XML just celebrated its 10th birthday anniversary this summer.
As Jon Bosak notes on the History of XML:
Many people know that XML grew out of the expertise of the SGML community, but few people realize even today that the whole two-year effort to develop XML was organized, led, and underwritten by Sun.
What began as a “stripped down” data-oriented SGML (driven by similar simplicity arguments that also led to HTML) has now truly become the ‘eggplant that ate Chicago.’ All of the WS* dialects, RDF, OWL, BP* (business process), etc., are now ubiquitously expressed in XML. Do you know of any serious enterprise app that today does not express its data exchange or configuration files in anything but XML?
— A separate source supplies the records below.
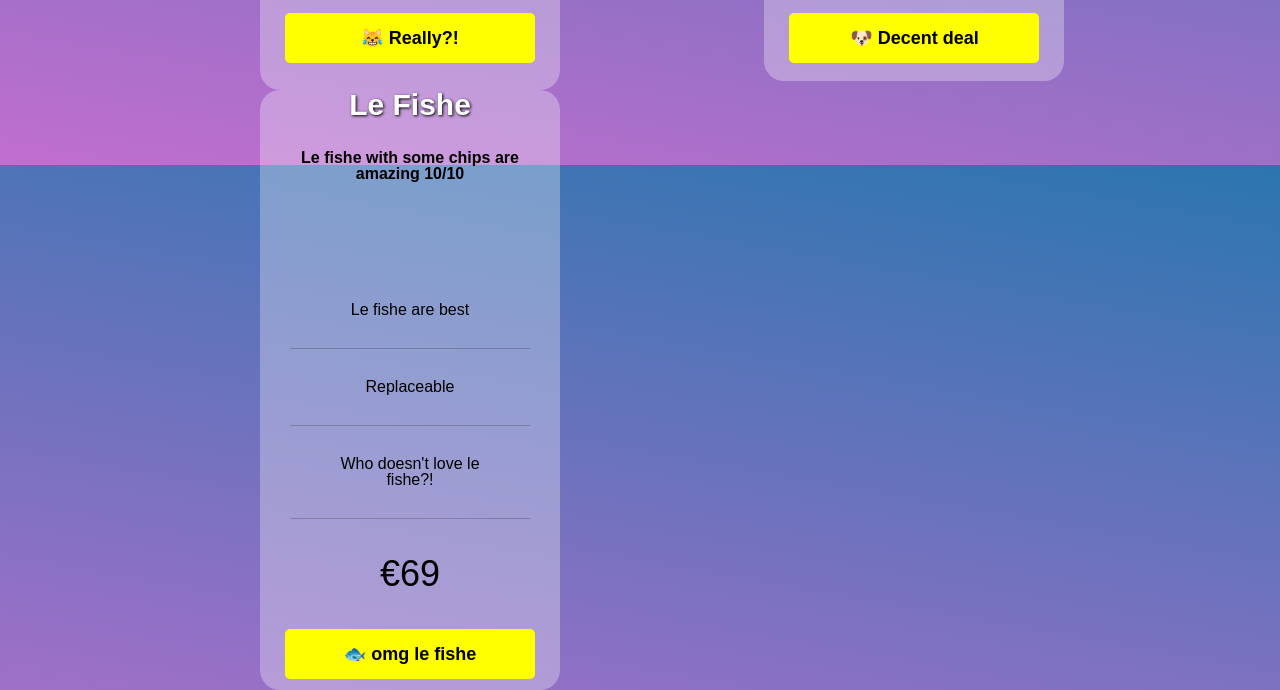
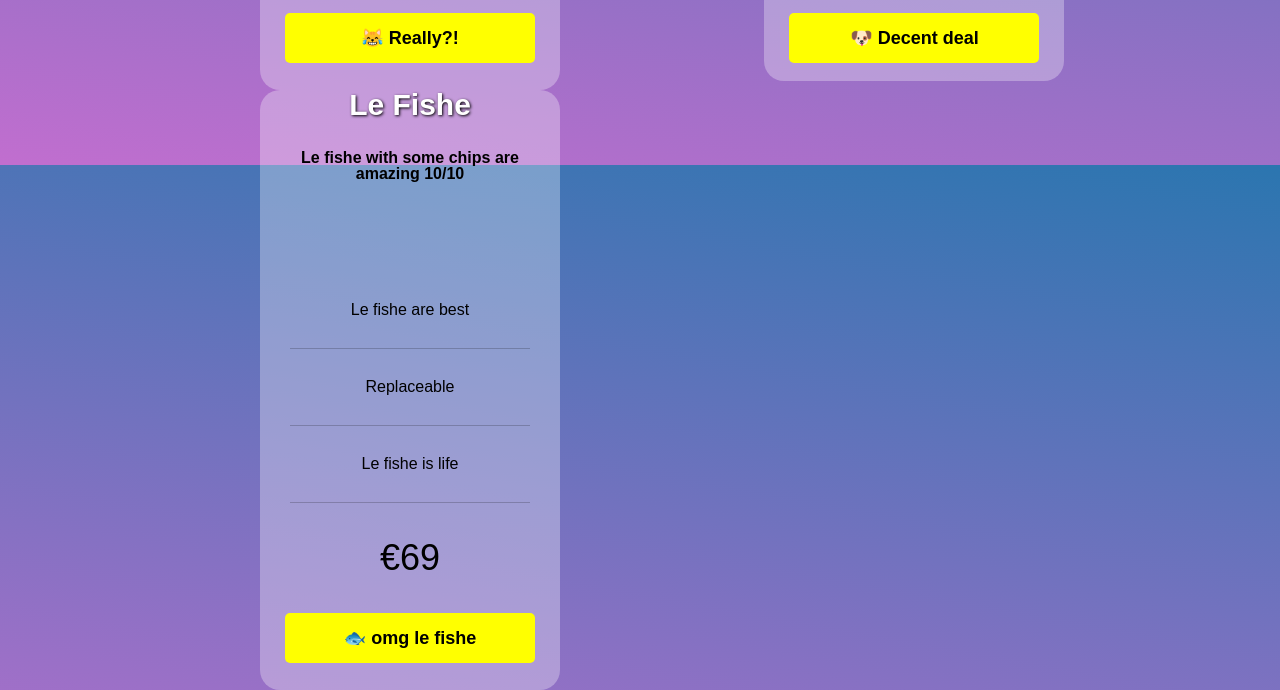
Before and after one commit to ItzBlinkzy/boring-html-page, a plain HTML site: page src/index.html in a window 1280 px wide. Shown: the part 679-1369 px from the top of the page. Drawn offline with Linux system fonts and the light colour scheme.

Commit message:
Small error in li tag

```diff
--- a/src/index.html
+++ b/src/index.html
@@ -42,7 +42,7 @@
         <ul>
           <li>Le fishe are best</li>
           <li>Replaceable</li>
-          <li>Who doesn't love le fishe?!</li>
+          <li>Le fishe is life</li>
         </ul>
         <div class="price">&euro;69</div>
         <div class="purchase-button">🐟 omg le fishe</div>
```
Yet, within the last decade, there were learned fights and advocacies for such standards as ASN.1, CDF, HDF, EDI, yeech, yeech . . . . How did XML so easily win without a whimper; how did this come to pass?
That question is one of those that launched a 1000 theses.
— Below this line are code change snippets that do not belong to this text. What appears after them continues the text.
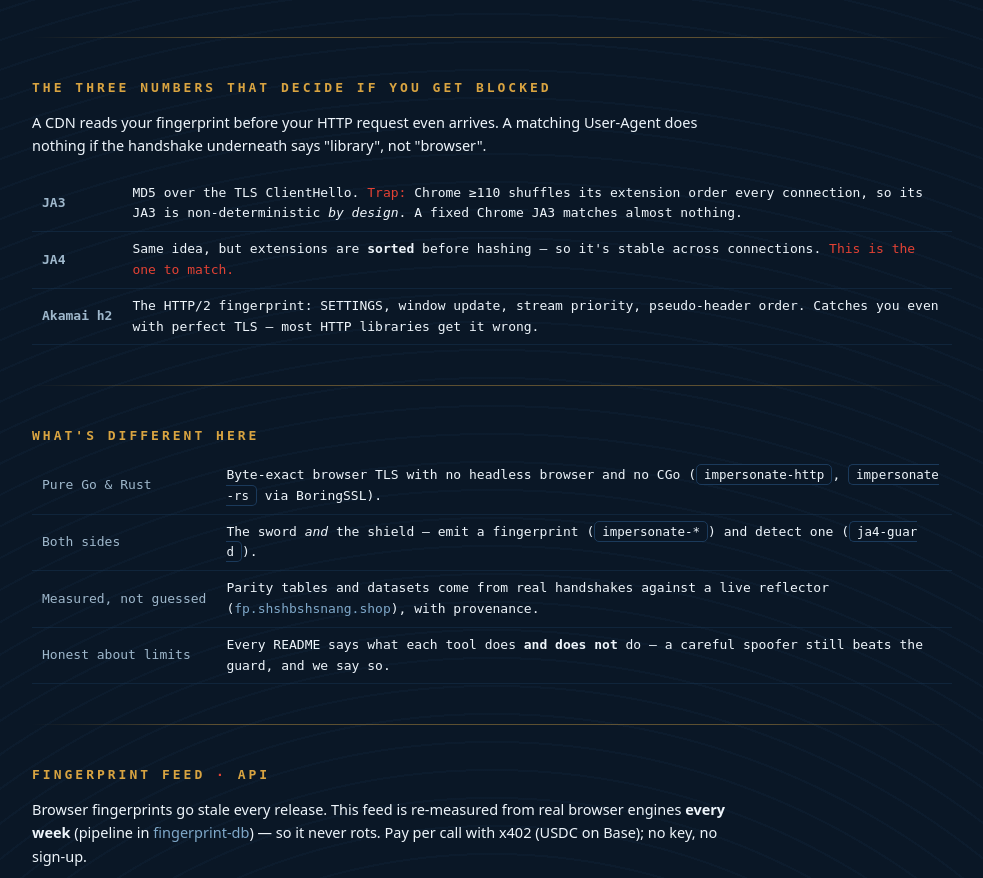
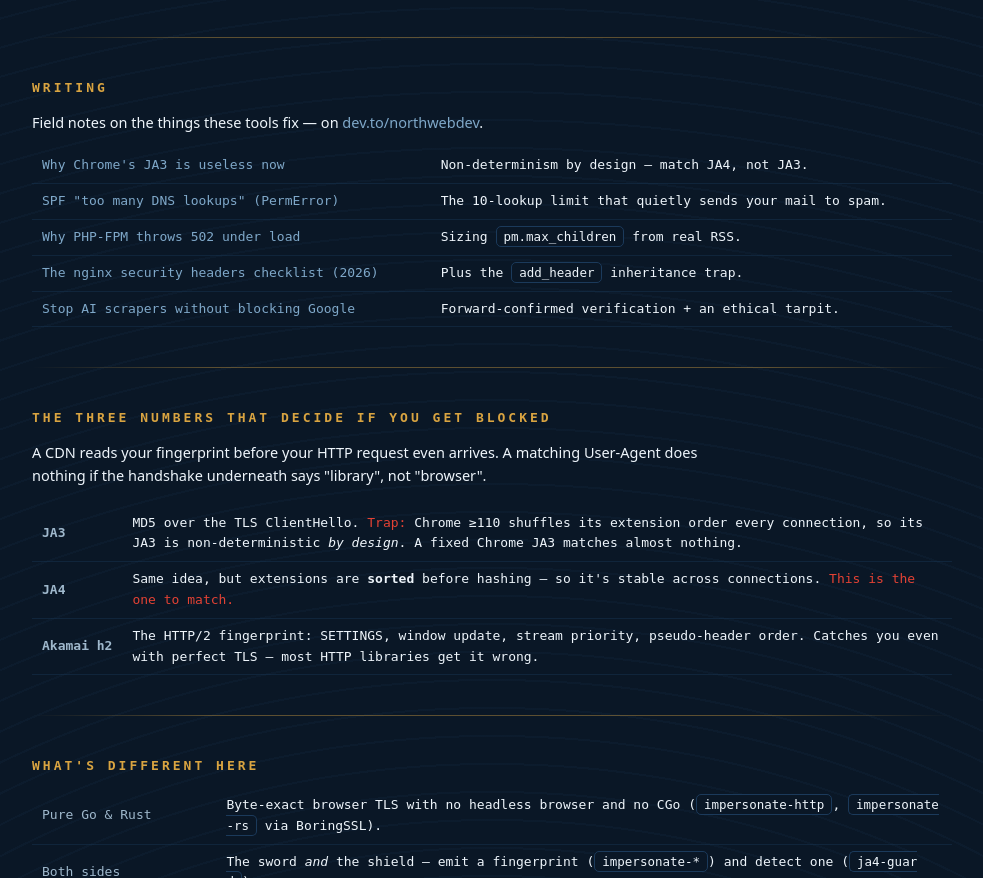
Before and after one commit to North-web-dev/North-web-dev.github.io, a plain HTML site: page index.html in a window 1280 px wide. Shown: the part 3132-4010 px from the top of the page, without its empty margins (148-1131 px from the left). Drawn offline with Linux system fonts and the light colour scheme.

Commit message:
landing: add Writing section linking dev.to articles

```diff
--- a/index.html
+++ b/index.html
@@ -229,6 +229,20 @@
   <div class="rule"></div>
 
   <section>
+    <h2>Writing</h2>
+    <p style="color:var(--foamc);font-size:14.5px;max-width:720px;margin:12px 0 14px">Field notes on the things these tools fix — on <a href="https://dev.to/northwebdev">dev.to/northwebdev</a>.</p>
+    <table>
+      <tr><td><a href="https://dev.to/northwebdev/why-chromes-ja3-is-useless-now-and-what-to-use-instead-1o8o">Why Chrome's JA3 is useless now</a></td><td>Non-determinism by design — match JA4, not JA3.</td></tr>
+      <tr><td><a href="https://dev.to/northwebdev/spf-too-many-dns-lookups-permerror-what-it-means-and-how-to-fix-it-1fbh">SPF "too many DNS lookups" (PermError)</a></td><td>The 10-lookup limit that quietly sends your mail to spam.</td></tr>
+      <tr><td><a href="https://dev.to/northwebdev/why-your-php-fpm-throws-502-under-load-pmmaxchildren-explained-4ckl">Why PHP-FPM throws 502 under load</a></td><td>Sizing <code>pm.max_children</code> from real RSS.</td></tr>
+      <tr><td><a href="https://dev.to/northwebdev/the-nginx-security-headers-checklist-2026-and-how-to-verify-them-333a">The nginx security headers checklist (2026)</a></td><td>Plus the <code>add_header</code> inheritance trap.</td></tr>
+      <tr><td><a href="https://dev.to/northwebdev/stop-ai-scrapers-without-blocking-google-verified-crawlers-a-tarpit-5em">Stop AI scrapers without blocking Google</a></td><td>Forward-confirmed verification + an ethical tarpit.</td></tr>
+    </table>
+  </section>
+
+  <div class="rule"></div>
+
+  <section>
     <h2>The three numbers that decide if you get blocked</h2>
     <p style="color:var(--foamc);font-size:14.5px;max-width:720px;margin:12px 0 18px">
       A CDN reads your fingerprint before your HTTP request even arrives. A matching User-Agent does nothing if the handshake underneath says "library", not "browser".
```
The ubiquity of the Internet and emerging transmission speeds won earlier arguments about abstraction and date transfer effiiciency. XML looks (is!) inefficient, and adds many characters, but transmitting these longer strings is no longer a bottleneck. The simplest answer as to “why” XML won the day is that earlier limits of slow network transmission speeds, now in part being overcome through faster networks and the availablitiy of general, fast parsers, altered the winning equation. Direct, text-based expression leads to simple solutions, even though computer scientists who focused for years on optimal network transmissivity cringe. Yeoh!
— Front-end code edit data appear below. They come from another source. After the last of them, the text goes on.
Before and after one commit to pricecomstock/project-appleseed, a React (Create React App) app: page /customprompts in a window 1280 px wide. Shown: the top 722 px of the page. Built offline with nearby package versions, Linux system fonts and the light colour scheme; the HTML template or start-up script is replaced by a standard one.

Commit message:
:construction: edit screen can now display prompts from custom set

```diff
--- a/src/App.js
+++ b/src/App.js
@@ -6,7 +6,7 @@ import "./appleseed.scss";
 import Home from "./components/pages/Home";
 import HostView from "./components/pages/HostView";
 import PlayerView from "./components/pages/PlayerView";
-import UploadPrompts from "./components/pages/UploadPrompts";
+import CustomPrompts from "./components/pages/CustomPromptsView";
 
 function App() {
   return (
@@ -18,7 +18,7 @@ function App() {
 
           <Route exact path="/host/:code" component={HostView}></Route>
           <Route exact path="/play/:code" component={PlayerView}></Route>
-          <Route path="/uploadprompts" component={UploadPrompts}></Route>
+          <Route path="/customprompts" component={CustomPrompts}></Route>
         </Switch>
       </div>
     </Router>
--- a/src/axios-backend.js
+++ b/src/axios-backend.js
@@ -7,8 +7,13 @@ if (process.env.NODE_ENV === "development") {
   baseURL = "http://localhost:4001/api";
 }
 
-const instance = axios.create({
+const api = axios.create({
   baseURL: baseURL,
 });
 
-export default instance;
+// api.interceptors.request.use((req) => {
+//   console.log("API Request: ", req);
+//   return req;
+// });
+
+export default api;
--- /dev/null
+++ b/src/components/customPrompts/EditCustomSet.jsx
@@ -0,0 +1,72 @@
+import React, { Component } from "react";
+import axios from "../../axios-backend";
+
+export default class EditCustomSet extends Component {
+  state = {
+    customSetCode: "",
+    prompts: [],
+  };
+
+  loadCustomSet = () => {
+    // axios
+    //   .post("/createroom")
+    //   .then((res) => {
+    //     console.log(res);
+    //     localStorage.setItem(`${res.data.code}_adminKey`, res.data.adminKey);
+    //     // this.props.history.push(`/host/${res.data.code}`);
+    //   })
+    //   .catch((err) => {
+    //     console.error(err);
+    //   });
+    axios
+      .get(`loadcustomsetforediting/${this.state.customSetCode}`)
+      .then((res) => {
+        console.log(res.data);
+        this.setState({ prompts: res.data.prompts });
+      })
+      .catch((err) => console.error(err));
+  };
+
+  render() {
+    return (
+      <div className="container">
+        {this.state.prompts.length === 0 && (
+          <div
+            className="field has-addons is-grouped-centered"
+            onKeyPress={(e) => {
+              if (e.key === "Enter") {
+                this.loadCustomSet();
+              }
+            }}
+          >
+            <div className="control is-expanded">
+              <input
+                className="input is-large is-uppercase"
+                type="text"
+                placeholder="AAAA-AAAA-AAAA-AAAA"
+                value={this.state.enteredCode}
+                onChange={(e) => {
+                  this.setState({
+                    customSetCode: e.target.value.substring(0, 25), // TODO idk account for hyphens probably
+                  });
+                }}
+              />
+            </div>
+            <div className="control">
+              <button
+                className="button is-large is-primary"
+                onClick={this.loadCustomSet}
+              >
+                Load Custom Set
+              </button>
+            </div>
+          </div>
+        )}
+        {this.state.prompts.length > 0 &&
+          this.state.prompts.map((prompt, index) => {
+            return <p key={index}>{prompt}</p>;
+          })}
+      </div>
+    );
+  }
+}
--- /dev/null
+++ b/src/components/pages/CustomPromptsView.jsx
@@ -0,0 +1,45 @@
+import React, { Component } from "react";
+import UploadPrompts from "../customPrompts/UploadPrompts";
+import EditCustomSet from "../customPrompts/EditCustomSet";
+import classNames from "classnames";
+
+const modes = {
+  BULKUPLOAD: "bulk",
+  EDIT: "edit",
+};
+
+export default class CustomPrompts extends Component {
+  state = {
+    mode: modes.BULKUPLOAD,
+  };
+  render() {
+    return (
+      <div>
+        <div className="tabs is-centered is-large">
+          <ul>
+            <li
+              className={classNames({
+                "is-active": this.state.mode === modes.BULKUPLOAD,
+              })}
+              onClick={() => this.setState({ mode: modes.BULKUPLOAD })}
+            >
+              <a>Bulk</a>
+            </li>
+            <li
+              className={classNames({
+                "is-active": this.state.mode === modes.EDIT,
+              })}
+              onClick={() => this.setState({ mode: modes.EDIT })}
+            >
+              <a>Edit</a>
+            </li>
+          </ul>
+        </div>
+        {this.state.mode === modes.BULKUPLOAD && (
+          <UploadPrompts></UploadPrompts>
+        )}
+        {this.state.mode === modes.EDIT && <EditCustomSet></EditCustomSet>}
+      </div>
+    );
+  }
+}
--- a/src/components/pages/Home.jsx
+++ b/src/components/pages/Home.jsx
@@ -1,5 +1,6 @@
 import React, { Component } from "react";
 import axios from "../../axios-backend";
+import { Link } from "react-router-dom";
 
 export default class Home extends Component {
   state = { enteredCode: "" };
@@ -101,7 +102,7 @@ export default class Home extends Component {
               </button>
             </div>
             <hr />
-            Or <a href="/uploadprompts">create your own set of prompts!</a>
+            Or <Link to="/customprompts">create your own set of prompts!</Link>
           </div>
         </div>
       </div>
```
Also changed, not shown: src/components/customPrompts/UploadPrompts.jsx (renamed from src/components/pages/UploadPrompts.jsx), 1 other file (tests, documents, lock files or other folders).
In other words, initially data transfer protocols of the past couple of decades erred on the side of elegance and parsimony. Too bad that interconnection speeds (importantly translated through the sieve of what is immediately of actual interest) have bludgeoned prior sensitivities toward elegance. If it parses, do it! Happy brithday!